Question 1: Lying without Saying a Word
The Turabian manual contends that graphs can distort the information. Please explain two ways that a graph can be manipulated to overstate a particular point. You can choose the kind of graph you want to use as an example.
Question 2 – Choosing Among the Options
The Turabian manual details several possible graphs and tables that can represent data. Using your chosen paper topic and working hypothesis, what kinds of graphs or table are likely to be most useful in telling you narrative? Why?
Question3: Bringing Claims, Arguments, and Warrants to Your Topic
According to Turabian et al, what is the difference between forming hypotheses, assembling an argument, and making a claim? Using the the topic you have chosen for your final paper, please propose an argument based on evidence and an argument based on warrants. These can be examples you find in the literature or examples that you fabricate on your own.
Question 4: Supporting Reasons Versus Supporting Evidence
According to Turabian et al, what are the differences between the reasons that support your claim and evidence that supports your claim? Why is it advantageous to have the supporting reasons well-defined before assembling the supporting evidence?
Question5: Sketching the Initial Introducton
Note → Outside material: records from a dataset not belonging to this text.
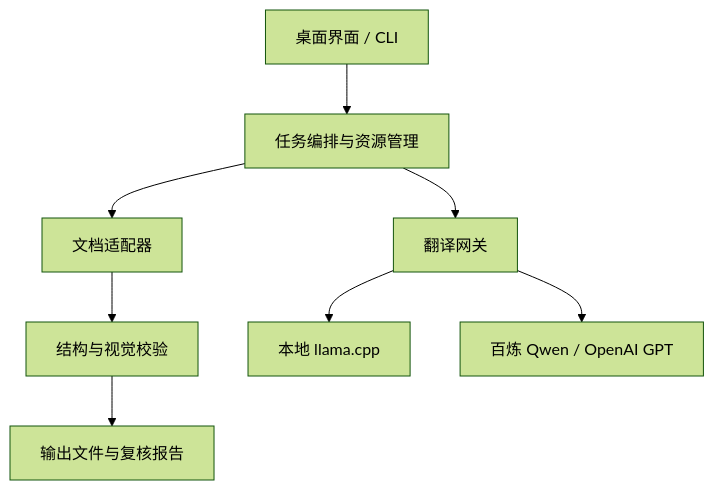
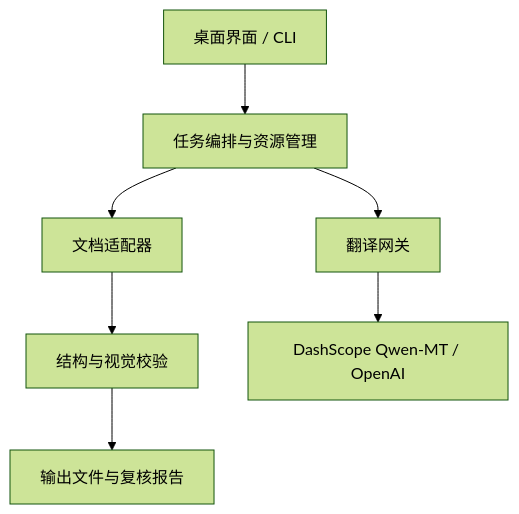
The diagram in 本地文档保真翻译程序技术方案.md (zhoufanlong2016-ops/-), drawn with Mermaid (forest theme) before and after one commit. The commit also changed other lines of this file and 74 other files, not shown here.

````diff
--- a/本地文档保真翻译程序技术方案.md
+++ b/本地文档保真翻译程序技术方案.md
@@ -82,10 +83,9 @@
 ```mermaid
 flowchart TD
     UI["桌面界面 / CLI"] --> ORC["任务编排与资源管理"]
     ORC --> DOC["文档适配器"]
     ORC --> GW["翻译网关"]
     DOC --> VAL["结构与视觉校验"]
-    GW --> LOCAL["本地 llama.cpp"]
-    GW --> CLOUD["百炼 Qwen / OpenAI GPT"]
+    GW --> CLOUD["DashScope Qwen-MT / OpenAI"]
     VAL --> REPORT["输出文件与复核报告"]
 ```
````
Turabian et al offer very specific recommendations for sketching your introduction. Which of these steps are most useful for your paper topic and initial outline? Which of these steps seems least useful? Using your paper topic and initial outline, how will you revise and position your claim?